• _EXERCISE PROMPT_: Search through the entries for the word "submit" and copy every line that has it.
━━━ DATA SUPPLIED ━━━
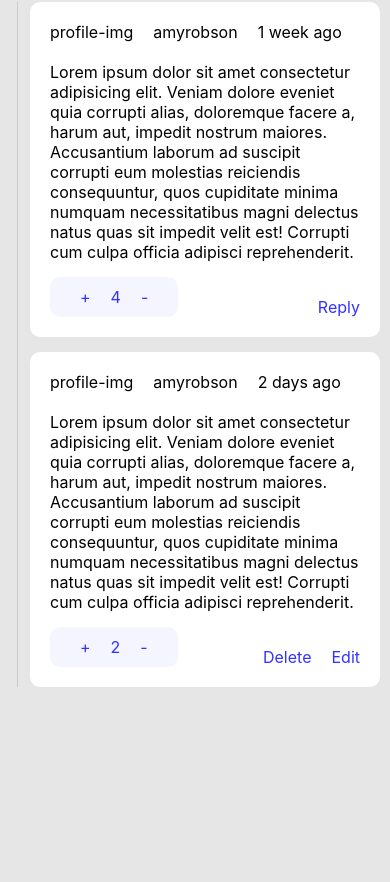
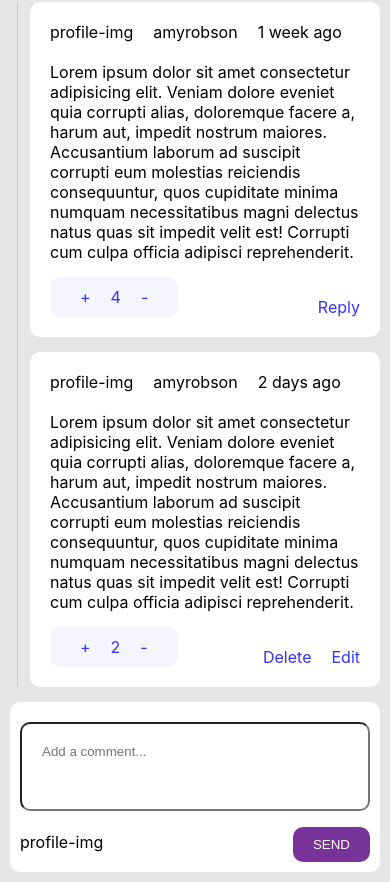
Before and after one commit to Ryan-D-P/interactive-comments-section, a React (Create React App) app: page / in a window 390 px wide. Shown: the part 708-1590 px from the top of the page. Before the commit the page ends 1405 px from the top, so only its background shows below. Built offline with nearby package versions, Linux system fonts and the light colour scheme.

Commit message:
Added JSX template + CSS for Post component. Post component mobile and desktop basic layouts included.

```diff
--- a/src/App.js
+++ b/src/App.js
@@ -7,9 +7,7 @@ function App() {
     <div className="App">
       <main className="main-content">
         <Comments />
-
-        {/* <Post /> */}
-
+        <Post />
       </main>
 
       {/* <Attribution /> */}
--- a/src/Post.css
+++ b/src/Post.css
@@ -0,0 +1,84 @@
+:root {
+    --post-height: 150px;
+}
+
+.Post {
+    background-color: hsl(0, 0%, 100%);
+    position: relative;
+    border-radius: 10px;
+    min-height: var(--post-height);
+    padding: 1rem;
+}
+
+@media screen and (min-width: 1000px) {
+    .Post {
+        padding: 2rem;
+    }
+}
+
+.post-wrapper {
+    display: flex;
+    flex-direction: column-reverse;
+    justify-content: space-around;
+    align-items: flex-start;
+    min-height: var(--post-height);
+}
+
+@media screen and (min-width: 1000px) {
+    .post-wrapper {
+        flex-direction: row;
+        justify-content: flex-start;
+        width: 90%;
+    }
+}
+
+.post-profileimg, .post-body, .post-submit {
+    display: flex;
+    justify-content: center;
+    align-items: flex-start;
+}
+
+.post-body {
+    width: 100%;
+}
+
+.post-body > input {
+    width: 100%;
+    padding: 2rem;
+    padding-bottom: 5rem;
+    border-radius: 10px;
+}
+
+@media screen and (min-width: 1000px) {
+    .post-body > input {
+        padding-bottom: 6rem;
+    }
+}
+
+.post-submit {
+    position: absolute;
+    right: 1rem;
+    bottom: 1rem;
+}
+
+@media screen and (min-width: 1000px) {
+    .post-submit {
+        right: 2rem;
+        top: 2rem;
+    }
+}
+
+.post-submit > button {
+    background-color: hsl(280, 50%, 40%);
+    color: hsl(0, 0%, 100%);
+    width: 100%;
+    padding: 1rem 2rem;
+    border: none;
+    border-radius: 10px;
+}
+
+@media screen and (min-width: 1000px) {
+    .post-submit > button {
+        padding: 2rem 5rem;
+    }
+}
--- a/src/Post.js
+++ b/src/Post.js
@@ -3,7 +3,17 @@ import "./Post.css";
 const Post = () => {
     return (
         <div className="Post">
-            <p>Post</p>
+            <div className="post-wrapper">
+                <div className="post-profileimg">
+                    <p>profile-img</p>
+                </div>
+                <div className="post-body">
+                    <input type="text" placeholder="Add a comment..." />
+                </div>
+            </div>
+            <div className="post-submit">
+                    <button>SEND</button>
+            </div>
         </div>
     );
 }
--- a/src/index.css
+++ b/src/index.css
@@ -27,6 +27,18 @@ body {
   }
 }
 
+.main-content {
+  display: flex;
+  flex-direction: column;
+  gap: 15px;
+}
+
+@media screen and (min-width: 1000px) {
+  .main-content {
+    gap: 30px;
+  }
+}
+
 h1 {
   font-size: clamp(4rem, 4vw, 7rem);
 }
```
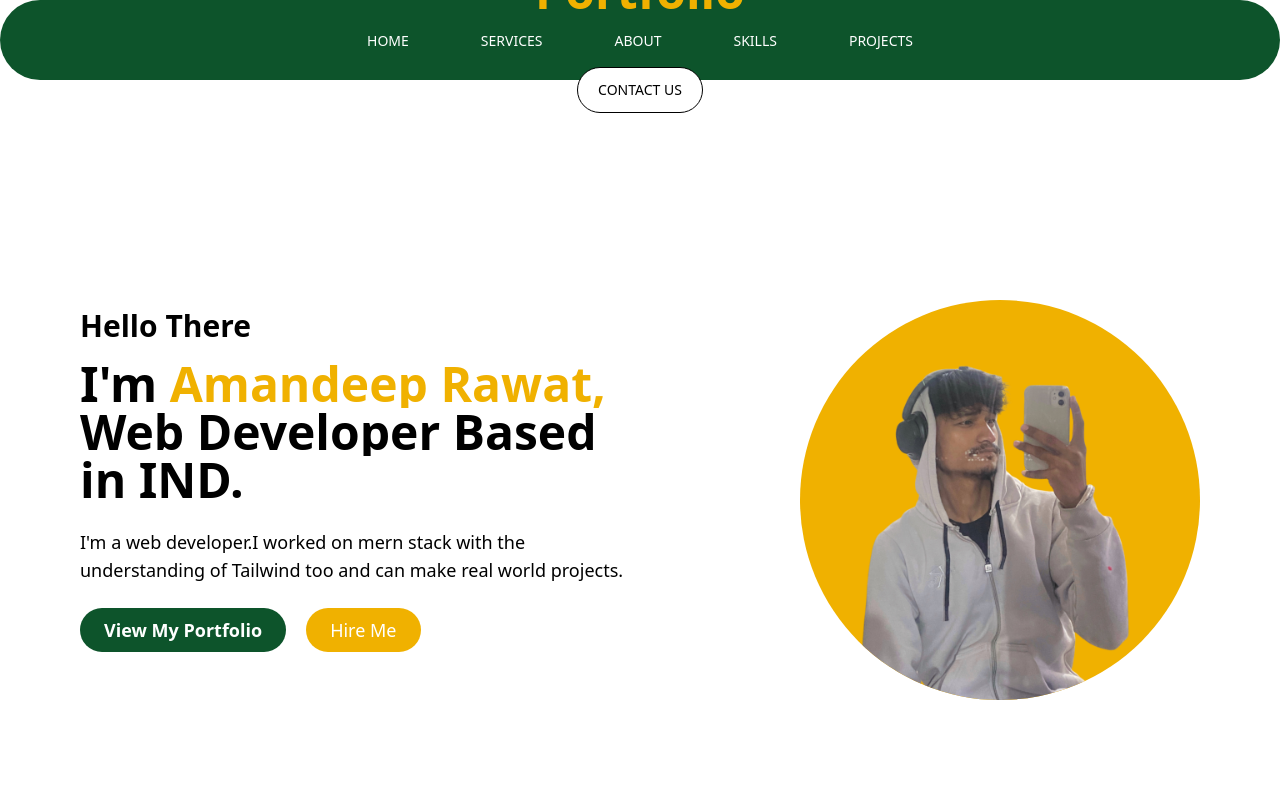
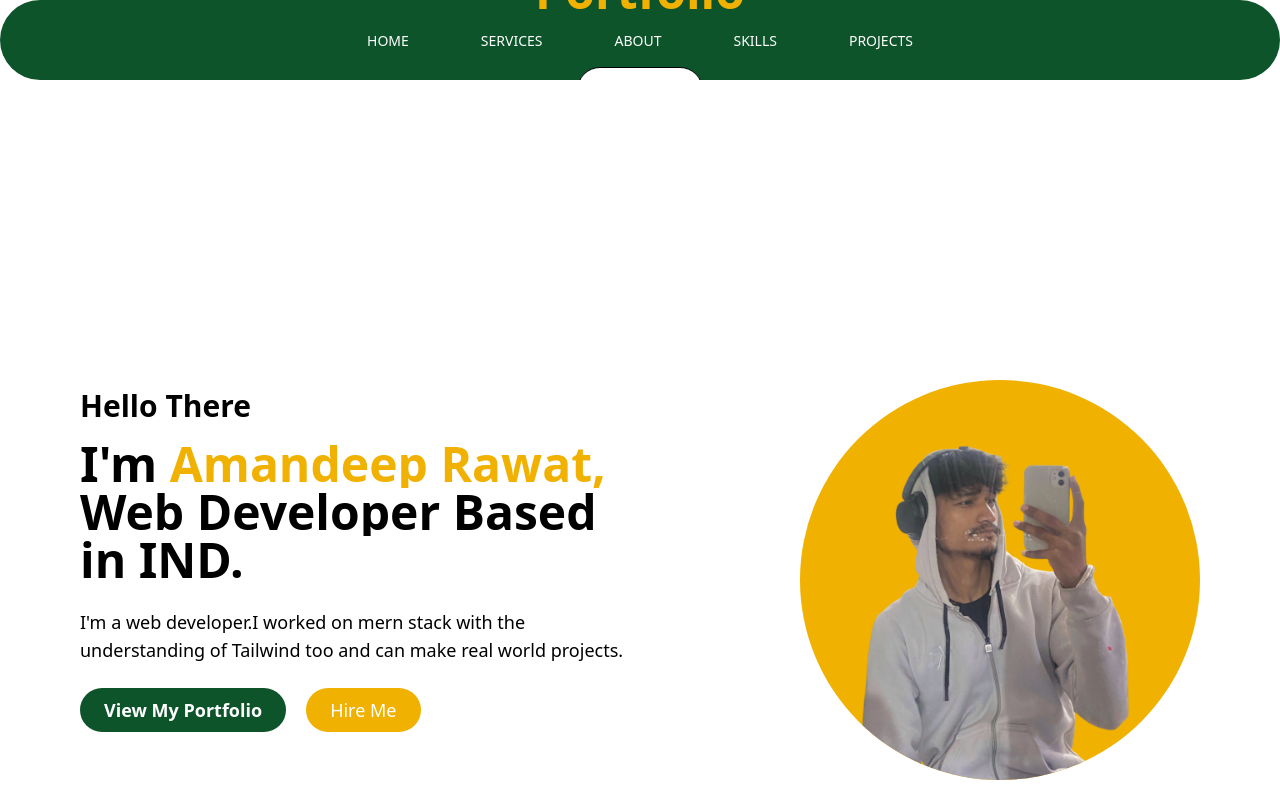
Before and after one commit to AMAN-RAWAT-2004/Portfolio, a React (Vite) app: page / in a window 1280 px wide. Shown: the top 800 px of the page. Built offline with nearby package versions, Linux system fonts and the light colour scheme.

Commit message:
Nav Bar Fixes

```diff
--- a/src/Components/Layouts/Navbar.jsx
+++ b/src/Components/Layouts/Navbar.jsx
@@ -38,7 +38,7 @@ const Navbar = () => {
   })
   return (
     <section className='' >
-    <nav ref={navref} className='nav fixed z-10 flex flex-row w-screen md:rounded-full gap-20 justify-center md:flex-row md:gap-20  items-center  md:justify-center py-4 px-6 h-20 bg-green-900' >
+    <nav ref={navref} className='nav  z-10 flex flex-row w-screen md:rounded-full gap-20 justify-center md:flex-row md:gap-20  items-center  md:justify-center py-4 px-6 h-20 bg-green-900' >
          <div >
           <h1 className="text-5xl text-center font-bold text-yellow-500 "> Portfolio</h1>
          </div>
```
━━━
• _TASK SOLUTION_:
+.post-profileimg, .post-body, .post-submit {
+.post-submit {
+    .post-submit {
+.post-submit > button {
+    .post-submit > button {
+            <div className="post-submit">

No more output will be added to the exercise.